Monday we went to the InsectLore Bugseum out in Shafter, which is cool if you go in knowing that it is more store than museum. There are a few museum-type stations, but it is mostly a store. We bought a butterfly bungalo and some caterpillars.
This past weekend I knew ahead of time that I was planning to do this little insect unit and browsed some books at the bookstore. I had the intention of buying the DK Eyewitness Encyclopedia Insect and Butterfly and Moth books. I even had them in my Amazon cart earlier in the week. At the bookstore, I came seriously close to getting the Butterfly Sticker Book by DK because Sprout is seriously obsessed with stickers and I knew he’d love to put them all on the right places. Ultimately, I just decided that yes, the DK books are beautiful and full of lots of great photographs, but kind of an information dump/overload, especially for a bunch of preschoolers.
I did find a whole series of science books that present the information more in a storyline format that they can grasp a little more easily. They are the Let’s Read and Find Out Science series. The butterfly one wasn’t really much different in informational content than the beloved Eric Carle’s The Very Hungry Caterpillar and so I decided not to get it (I probably would have, but Stephen was making me narrow down my choices). I did get the Bugs are Insects one though. I just love the Eric Carle style artwork in it and how it weaves great science information in a readable format.
Bean is already going around saying, “Spiders aren’t bugs, they’re arachnids.”
The butterfly book I did decide to get is A Butterfly is Patient by Dianna Hutts Aston and illustrated by Sylvia Long. It is so full of beautiful illustrations of all kinds of butterflies with lots of great information on them too. As with the series I discovered, however, it presents all of this information in a storyline format instead of just bombarding them with tons of facts in unconnected blips.
We did read the aforementioned caterpillar story as well and made some egg carton caterpillars to look like the one in the book.
We dressed up in our various bug costumes and pretended to be bugs, danced to Flight of the Bumblebee and The Ants Go Marching, and sang The Itsy Bitsy Spider and There’s a Spider on the Floor.

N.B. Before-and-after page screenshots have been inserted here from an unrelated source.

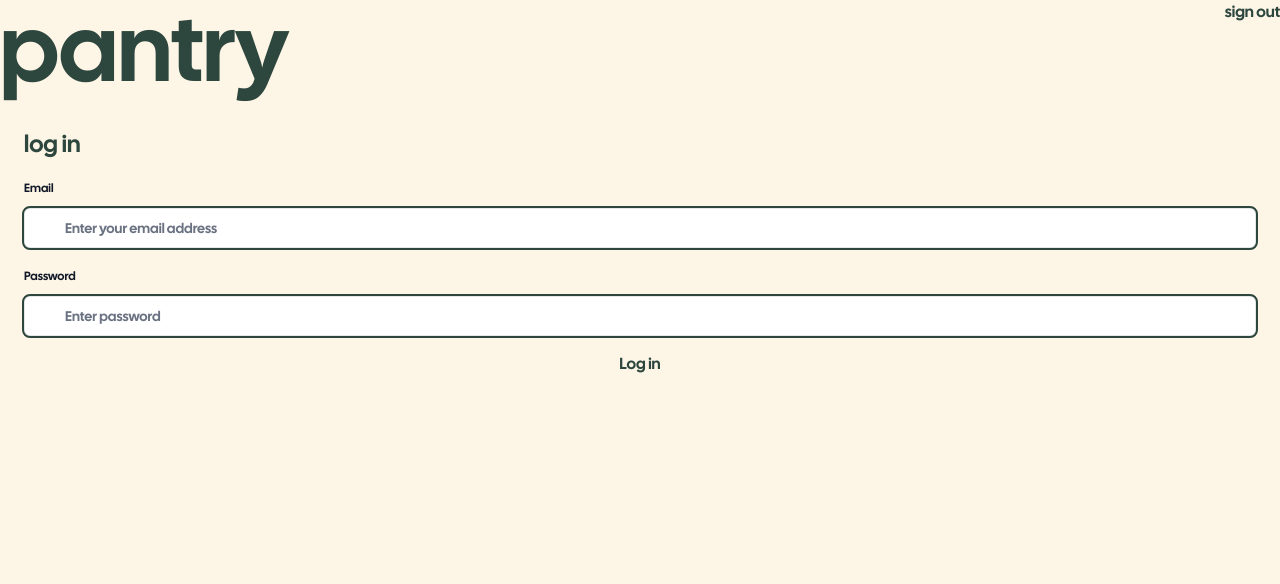
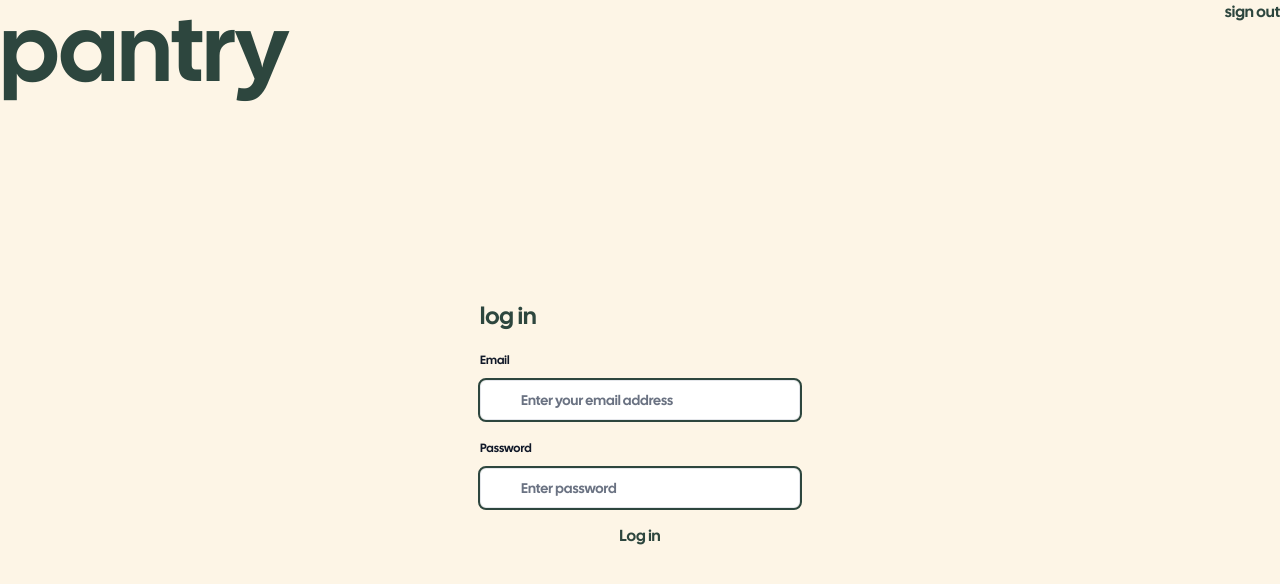
Before and after one commit to antflaherty/pantry, a Next.js app: page /login in a window 1280 px wide. Shown: the top 584 px of the page. Built offline with nearby package versions, Linux system fonts and the light colour scheme.

Commit message:
Centre the login form

```diff
--- a/app/login/page.tsx
+++ b/app/login/page.tsx
@@ -1,5 +1,11 @@
 import LoginForm from "@/app/ui/login-form";
 
 export default function LoginPage() {
-  return <LoginForm></LoginForm>;
+  return (
+    <main className="flex items-center justify-center md:h-screen">
+      <div className="relative mx-auto flex w-full max-w-[400px] flex-col space-y-2.5 p-4 md:-mt-32">
+        <LoginForm />
+      </div>
+    </main>
+  );
 }
```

The rest of the week we’ll probably do more of the same with a nature walk, a bug hunt, and a fingerprints to bugs art project I found online.